**Exercise instructions:**
Exclude all pictures from your copy of the data below, which should otherwise match exactly.
-*-
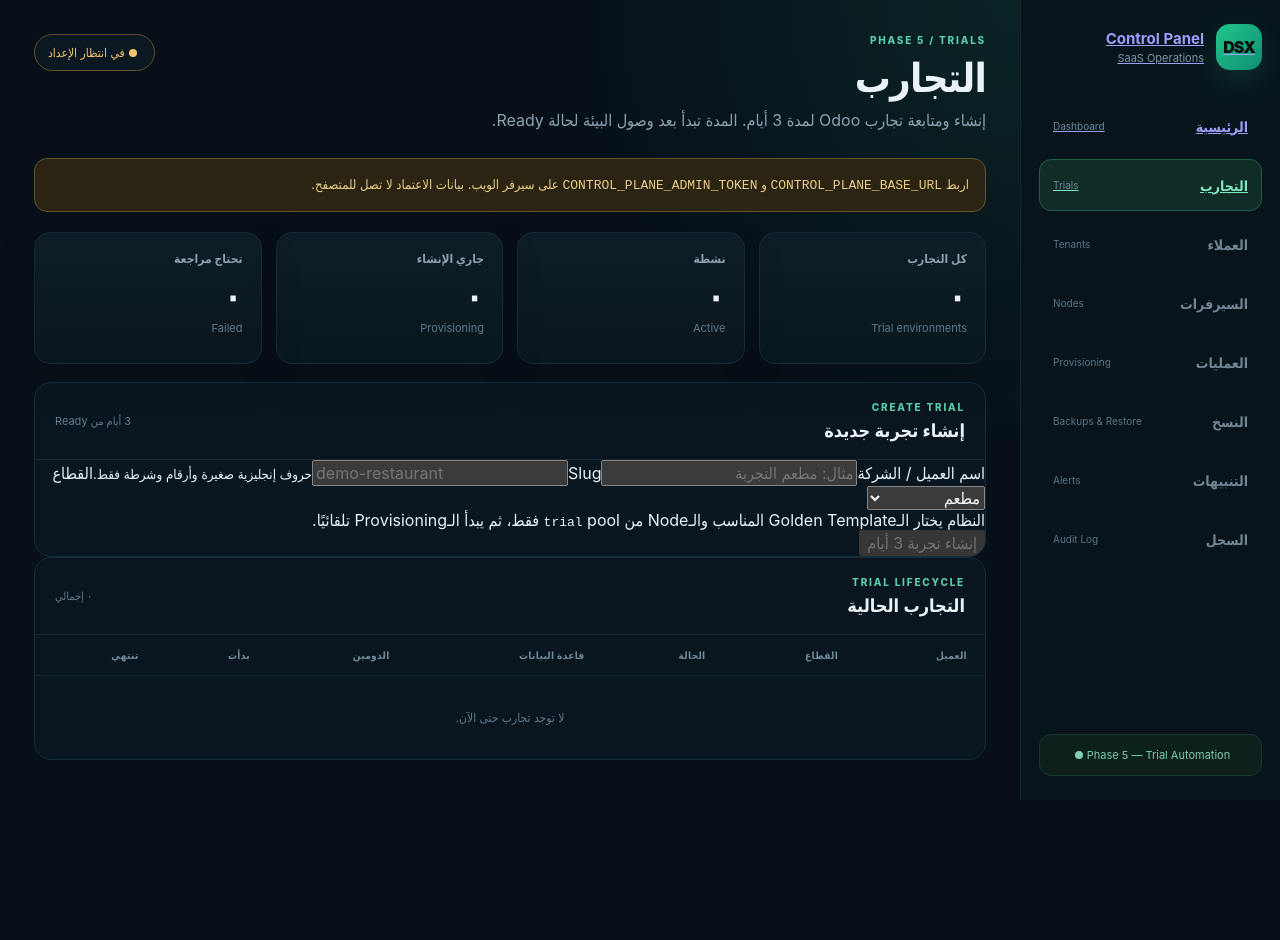
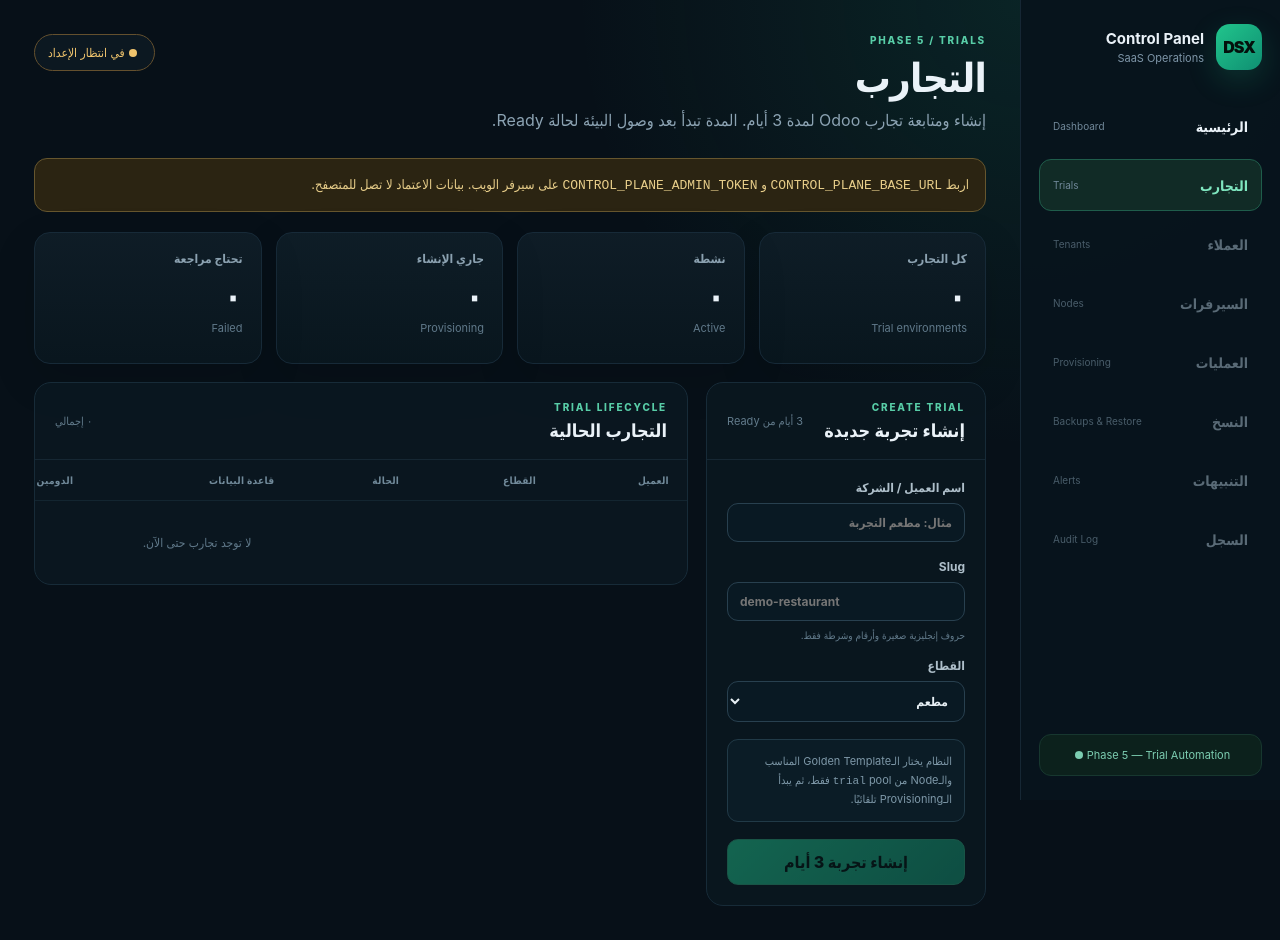
Before and after one commit to abdelrahmanashraf-code/DSX-Control-Plane, a Next.js app in the folder apps/web/: page /trials in a window 1280 px wide. Before the commit the page ends 800 px from the top, so only its background shows below. Built offline with nearby package versions, Linux system fonts and the light colour scheme.

Commit message:
style(web): add trials admin ui styles

```diff
--- a/apps/web/app/globals.css
+++ b/apps/web/app/globals.css
@@ -8,6 +8,7 @@
 * { box-sizing: border-box; }
 html, body { margin: 0; min-height: 100%; background: #071018; }
 body { min-height: 100vh; }
+a { color: inherit; }
 button, input, select { font: inherit; }
 code { direction: ltr; unicode-bidi: embed; }
 
@@ -33,6 +34,7 @@
 }
 
 .brand { display: flex; align-items: center; gap: 12px; }
+.brand-link { text-decoration: none; }
 .brand-mark {
   width: 46px;
   height: 46px;
@@ -58,11 +60,13 @@
   align-items: center;
   justify-content: space-between;
   border: 1px solid transparent;
+  text-decoration: none;
 }
 .nav-item span { font-weight: 700; font-size: 14px; }
 .nav-item small { color: #71899a; font-size: 10px; direction: ltr; }
 .nav-item.active { background: #112b26; border-color: #1f5d4b; color: #7fe6bf; }
-.nav-item.disabled { color: #8ca0af; opacity: 0.82; }
+.nav-item:not(.disabled):hover { background: #0e211e; border-color: #1b4338; }
+.nav-item.disabled { color: #8ca0af; opacity: 0.62; cursor: default; }
 
 .sidebar-foot {
   margin-top: auto;
@@ -108,6 +112,7 @@
   font-size: 13px;
 }
 .notice.danger { background: #2b1515; border-color: #6c3434; color: #f0a2a2; }
+.notice.success { background: #0d2b22; border-color: #245c49; color: #82d9b8; }
 
 .metrics { display: grid; grid-template-columns: repeat(4, minmax(0, 1fr)); gap: 14px; margin-bottom: 18px; }
 .metric-card {
@@ -154,10 +159,11 @@
   font-size: 10px;
   direction: ltr;
 }
-.status-ready, .status-validated, .status-verified, .status-online { background: #0f2b22; border-color: #235d49; color: #72dbb4; }
-.status-failed, .status-critical, .status-offline { background: #311717; border-color: #733939; color: #ffa3a3; }
-.status-warning, .status-stale, .status-pending { background: #322a14; border-color: #6b5728; color: #e9c66f; }
-.status-running, .status-dispatched, .status-queued { background: #14273a; border-color: #2d5478; color: #8dc6f3; }
+.status-ready, .status-active, .status-validated, .status-verified, .status-online { background: #0f2b22; border-color: #235d49; color: #72dbb4; }
+.status-failed, .status-critical, .status-offline, .status-expired { background: #311717; border-color: #733939; color: #ffa3a3; }
+.status-warning, .status-stale, .status-pending, .status-cleanup_pending { background: #322a14; border-color: #6b5728; color: #e9c66f; }
+.status-running, .status-dispatched, .status-queued, .status-provisioning, .status-requested { background: #14273a; border-color: #2d5478; color: #8dc6f3; }
+.status-cleaned { background: #18252d; border-color: #334b59; color: #9eb2bf; }
 
 .alert-list { padding: 8px 18px 14px; }
 .alert-row { display: flex; align-items: center; justify-content: space-between; gap: 12px; padding: 14px 2px; border-bottom: 1px solid #152631; }
@@ -178,11 +184,52 @@
   background: linear-gradient(100deg, #0d2b23, #0c2024);
 }
 .phase-banner p:last-child { margin: 8px 0 0; color: #8bb9aa; font-size: 12px; }
-.phase-banner > span { direction: ltr; white-space: nowrap; color: #62d8ad; border: 1px solid #28614f; border-radius: 999px; padding: 8px 13px; font-size: 11px; }
+.phase-banner > span, .phase-action {
+  direction: ltr;
+  white-space: nowrap;
+  color: #62d8ad;
+  border: 1px solid #28614f;
+  border-radius: 999px;
+  padding: 8px 13px;
+  font-size: 11px;
+  text-decoration: none;
+}
+.phase-action:hover { background: #12392e; }
+
+.trial-layout { display: grid; grid-template-columns: minmax(280px, 0.36fr) minmax(0, 1fr); gap: 18px; align-items: start; }
+.trial-create-panel { position: sticky; top: 24px; }
+.trial-form { padding: 20px; display: grid; gap: 17px; }
+.trial-form label { display: grid; gap: 8px; color: #aebfca; font-size: 12px; font-weight: 700; }
+.trial-form label small { color: #627b8b; font-size: 10px; font-weight: 400; }
+.trial-form input, .trial-form select {
+  width: 100%;
+  border: 1px solid #28404f;
+  border-radius: 11px;
+  background: #091923;
+  color: #e8f0f5;
+  padding: 11px 12px;
+  outline: none;
+}
+.trial-form input:focus, .trial-form select:focus { border-color: #2e8f70; box-shadow: 0 0 0 3px rgba(46, 143, 112, 0.12); }
+.trial-form-note { border: 1px solid #213a47; background: #0b1c26; border-radius: 11px; padding: 12px; color: #7e98a8; font-size: 11px; line-height: 1.7; }
+.primary-button {
+  border: 1px solid #2da177;
+  border-radius: 11px;
+  background: linear-gradient(135deg, #21c58c, #15936e);
+  color: #04130d;
+  padding: 12px 15px;
+  font-weight: 850;
+  cursor: pointer;
+}
+.primary-button:hover:not(:disabled) { filter: brightness(1.06); }
+.primary-button:disabled { opacity: 0.45; cursor: not-allowed; }
+.trials-table { min-width: 980px; }
+.trials-table td code { font-size: 10px; color: #8fb0c0; }
 
 @media (max-width: 1180px) {
   .metrics { grid-template-columns: repeat(2, minmax(0, 1fr)); }
-  .two-columns { grid-template-columns: 1fr; }
+  .two-columns, .trial-layout { grid-template-columns: 1fr; }
+  .trial-create-panel { position: static; }
 }
 
 @media (max-width: 820px) {
```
-*-
**Answer for this exercise:**
Before and after one commit to abdelrahmanashraf-code/DSX-Control-Plane, a Next.js app in the folder apps/web/: page /trials in a window 1280 px wide. Before the commit the page ends 800 px from the top, so only its background shows below. Built offline with nearby package versions, Linux system fonts and the light colour scheme.

Commit message:
style(web): add trials admin ui styles

```diff
--- a/apps/web/app/globals.css
+++ b/apps/web/app/globals.css
@@ -8,6 +8,7 @@
 * { box-sizing: border-box; }
 html, body { margin: 0; min-height: 100%; background: #071018; }
 body { min-height: 100vh; }
+a { color: inherit; }
 button, input, select { font: inherit; }
 code { direction: ltr; unicode-bidi: embed; }
 
@@ -33,6 +34,7 @@
 }
 
 .brand { display: flex; align-items: center; gap: 12px; }
+.brand-link { text-decoration: none; }
 .brand-mark {
   width: 46px;
   height: 46px;
@@ -58,11 +60,13 @@
   align-items: center;
   justify-content: space-between;
   border: 1px solid transparent;
+  text-decoration: none;
 }
 .nav-item span { font-weight: 700; font-size: 14px; }
 .nav-item small { color: #71899a; font-size: 10px; direction: ltr; }
 .nav-item.active { background: #112b26; border-color: #1f5d4b; color: #7fe6bf; }
-.nav-item.disabled { color: #8ca0af; opacity: 0.82; }
+.nav-item:not(.disabled):hover { background: #0e211e; border-color: #1b4338; }
+.nav-item.disabled { color: #8ca0af; opacity: 0.62; cursor: default; }
 
 .sidebar-foot {
   margin-top: auto;
@@ -108,6 +112,7 @@
   font-size: 13px;
 }
 .notice.danger { background: #2b1515; border-color: #6c3434; color: #f0a2a2; }
+.notice.success { background: #0d2b22; border-color: #245c49; color: #82d9b8; }
 
 .metrics { display: grid; grid-template-columns: repeat(4, minmax(0, 1fr)); gap: 14px; margin-bottom: 18px; }
 .metric-card {
@@ -154,10 +159,11 @@
   font-size: 10px;
   direction: ltr;
 }
-.status-ready, .status-validated, .status-verified, .status-online { background: #0f2b22; border-color: #235d49; color: #72dbb4; }
-.status-failed, .status-critical, .status-offline { background: #311717; border-color: #733939; color: #ffa3a3; }
-.status-warning, .status-stale, .status-pending { background: #322a14; border-color: #6b5728; color: #e9c66f; }
-.status-running, .status-dispatched, .status-queued { background: #14273a; border-color: #2d5478; color: #8dc6f3; }
+.status-ready, .status-active, .status-validated, .status-verified, .status-online { background: #0f2b22; border-color: #235d49; color: #72dbb4; }
+.status-failed, .status-critical, .status-offline, .status-expired { background: #311717; border-color: #733939; color: #ffa3a3; }
+.status-warning, .status-stale, .status-pending, .status-cleanup_pending { background: #322a14; border-color: #6b5728; color: #e9c66f; }
+.status-running, .status-dispatched, .status-queued, .status-provisioning, .status-requested { background: #14273a; border-color: #2d5478; color: #8dc6f3; }
+.status-cleaned { background: #18252d; border-color: #334b59; color: #9eb2bf; }
 
 .alert-list { padding: 8px 18px 14px; }
 .alert-row { display: flex; align-items: center; justify-content: space-between; gap: 12px; padding: 14px 2px; border-bottom: 1px solid #152631; }
@@ -178,11 +184,52 @@
   background: linear-gradient(100deg, #0d2b23, #0c2024);
 }
 .phase-banner p:last-child { margin: 8px 0 0; color: #8bb9aa; font-size: 12px; }
-.phase-banner > span { direction: ltr; white-space: nowrap; color: #62d8ad; border: 1px solid #28614f; border-radius: 999px; padding: 8px 13px; font-size: 11px; }
+.phase-banner > span, .phase-action {
+  direction: ltr;
+  white-space: nowrap;
+  color: #62d8ad;
+  border: 1px solid #28614f;
+  border-radius: 999px;
+  padding: 8px 13px;
+  font-size: 11px;
+  text-decoration: none;
+}
+.phase-action:hover { background: #12392e; }
+
+.trial-layout { display: grid; grid-template-columns: minmax(280px, 0.36fr) minmax(0, 1fr); gap: 18px; align-items: start; }
+.trial-create-panel { position: sticky; top: 24px; }
+.trial-form { padding: 20px; display: grid; gap: 17px; }
+.trial-form label { display: grid; gap: 8px; color: #aebfca; font-size: 12px; font-weight: 700; }
+.trial-form label small { color: #627b8b; font-size: 10px; font-weight: 400; }
+.trial-form input, .trial-form select {
+  width: 100%;
+  border: 1px solid #28404f;
+  border-radius: 11px;
+  background: #091923;
+  color: #e8f0f5;
+  padding: 11px 12px;
+  outline: none;
+}
+.trial-form input:focus, .trial-form select:focus { border-color: #2e8f70; box-shadow: 0 0 0 3px rgba(46, 143, 112, 0.12); }
+.trial-form-note { border: 1px solid #213a47; background: #0b1c26; border-radius: 11px; padding: 12px; color: #7e98a8; font-size: 11px; line-height: 1.7; }
+.primary-button {
+  border: 1px solid #2da177;
+  border-radius: 11px;
+  background: linear-gradient(135deg, #21c58c, #15936e);
+  color: #04130d;
+  padding: 12px 15px;
+  font-weight: 850;
+  cursor: pointer;
+}
+.primary-button:hover:not(:disabled) { filter: brightness(1.06); }
+.primary-button:disabled { opacity: 0.45; cursor: not-allowed; }
+.trials-table { min-width: 980px; }
+.trials-table td code { font-size: 10px; color: #8fb0c0; }
 
 @media (max-width: 1180px) {
   .metrics { grid-template-columns: repeat(2, minmax(0, 1fr)); }
-  .two-columns { grid-template-columns: 1fr; }
+  .two-columns, .trial-layout { grid-template-columns: 1fr; }
+  .trial-create-panel { position: static; }
 }
 
 @media (max-width: 820px) {
```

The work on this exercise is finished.